Task brief:
The answer must consist of each line below that holds the word "server", copied as it stands.

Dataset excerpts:

-- Opening Marker --

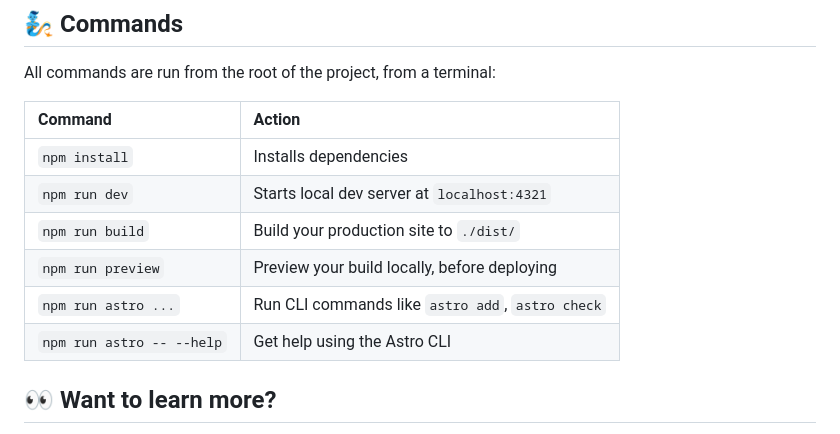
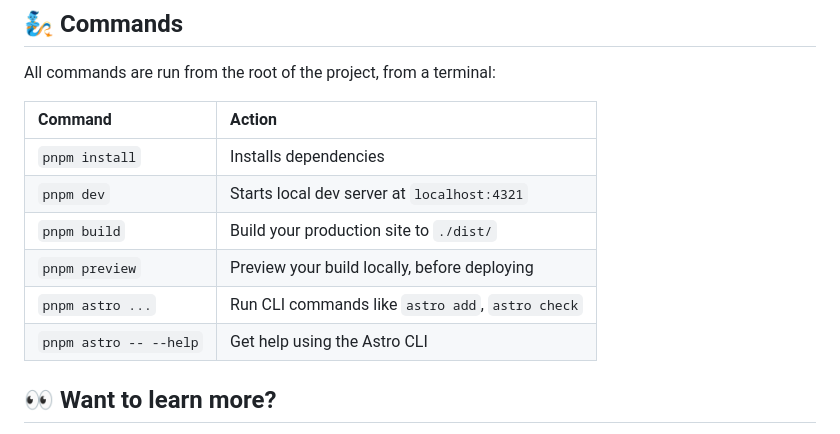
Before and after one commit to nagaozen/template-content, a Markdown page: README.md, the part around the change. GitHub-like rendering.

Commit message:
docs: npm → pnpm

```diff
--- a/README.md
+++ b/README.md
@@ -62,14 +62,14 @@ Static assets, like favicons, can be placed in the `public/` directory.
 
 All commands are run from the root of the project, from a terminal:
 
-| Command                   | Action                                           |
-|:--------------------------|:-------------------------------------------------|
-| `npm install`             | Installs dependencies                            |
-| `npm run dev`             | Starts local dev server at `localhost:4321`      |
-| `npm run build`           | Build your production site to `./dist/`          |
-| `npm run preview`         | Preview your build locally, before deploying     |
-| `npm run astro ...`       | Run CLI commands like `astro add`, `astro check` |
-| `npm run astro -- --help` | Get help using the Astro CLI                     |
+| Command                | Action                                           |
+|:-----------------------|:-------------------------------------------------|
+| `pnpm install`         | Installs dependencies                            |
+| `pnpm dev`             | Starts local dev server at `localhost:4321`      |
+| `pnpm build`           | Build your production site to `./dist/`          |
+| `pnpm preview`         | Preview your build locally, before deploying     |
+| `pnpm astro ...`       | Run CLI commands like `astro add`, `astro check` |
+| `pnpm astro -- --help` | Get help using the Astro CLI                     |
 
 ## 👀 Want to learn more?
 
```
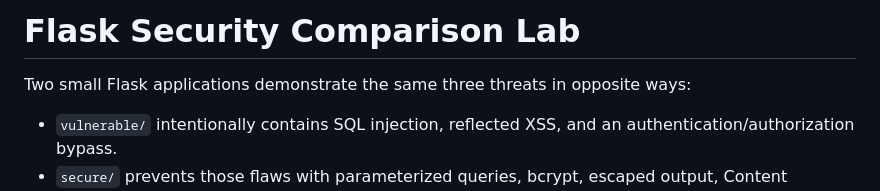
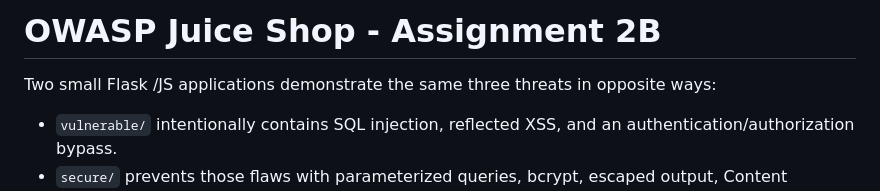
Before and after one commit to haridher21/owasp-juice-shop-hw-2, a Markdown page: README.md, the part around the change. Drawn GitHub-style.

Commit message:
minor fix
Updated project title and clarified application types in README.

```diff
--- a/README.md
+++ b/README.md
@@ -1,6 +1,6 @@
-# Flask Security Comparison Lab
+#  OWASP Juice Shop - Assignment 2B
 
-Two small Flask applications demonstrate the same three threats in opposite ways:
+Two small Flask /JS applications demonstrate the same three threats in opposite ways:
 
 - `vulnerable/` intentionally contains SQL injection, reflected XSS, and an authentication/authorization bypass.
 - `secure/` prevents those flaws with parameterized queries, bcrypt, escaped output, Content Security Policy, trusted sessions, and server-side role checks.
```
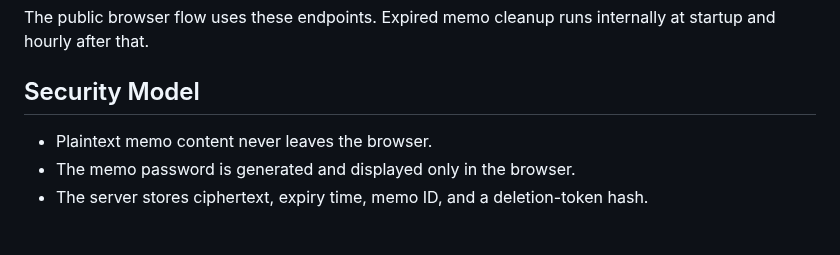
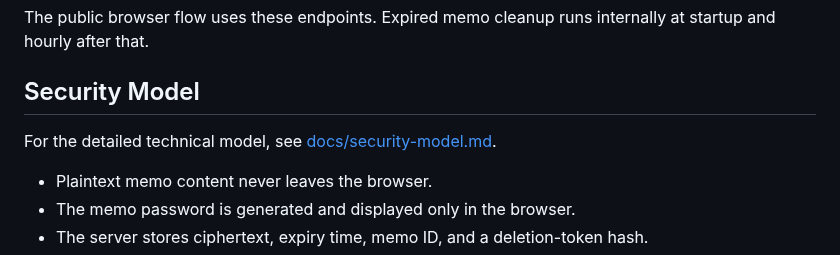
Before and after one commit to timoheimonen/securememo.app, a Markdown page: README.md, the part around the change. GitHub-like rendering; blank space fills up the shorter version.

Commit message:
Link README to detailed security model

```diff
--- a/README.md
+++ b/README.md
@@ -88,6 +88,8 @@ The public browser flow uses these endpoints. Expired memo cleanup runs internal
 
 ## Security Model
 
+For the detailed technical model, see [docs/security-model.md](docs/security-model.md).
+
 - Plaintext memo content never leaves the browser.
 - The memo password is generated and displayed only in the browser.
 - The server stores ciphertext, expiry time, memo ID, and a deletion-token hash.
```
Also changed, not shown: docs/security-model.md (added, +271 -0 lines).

-- Closing Marker --

Reply:
-| `npm run dev`             | Starts local dev server at `localhost:4321`      |
+| `pnpm dev`             | Starts local dev server at `localhost:4321`      |
 - `secure/` prevents those flaws with parameterized queries, bcrypt, escaped output, Content Security Policy, trusted sessions, and server-side role checks.
 - The server stores ciphertext, expiry time, memo ID, and a deletion-token hash.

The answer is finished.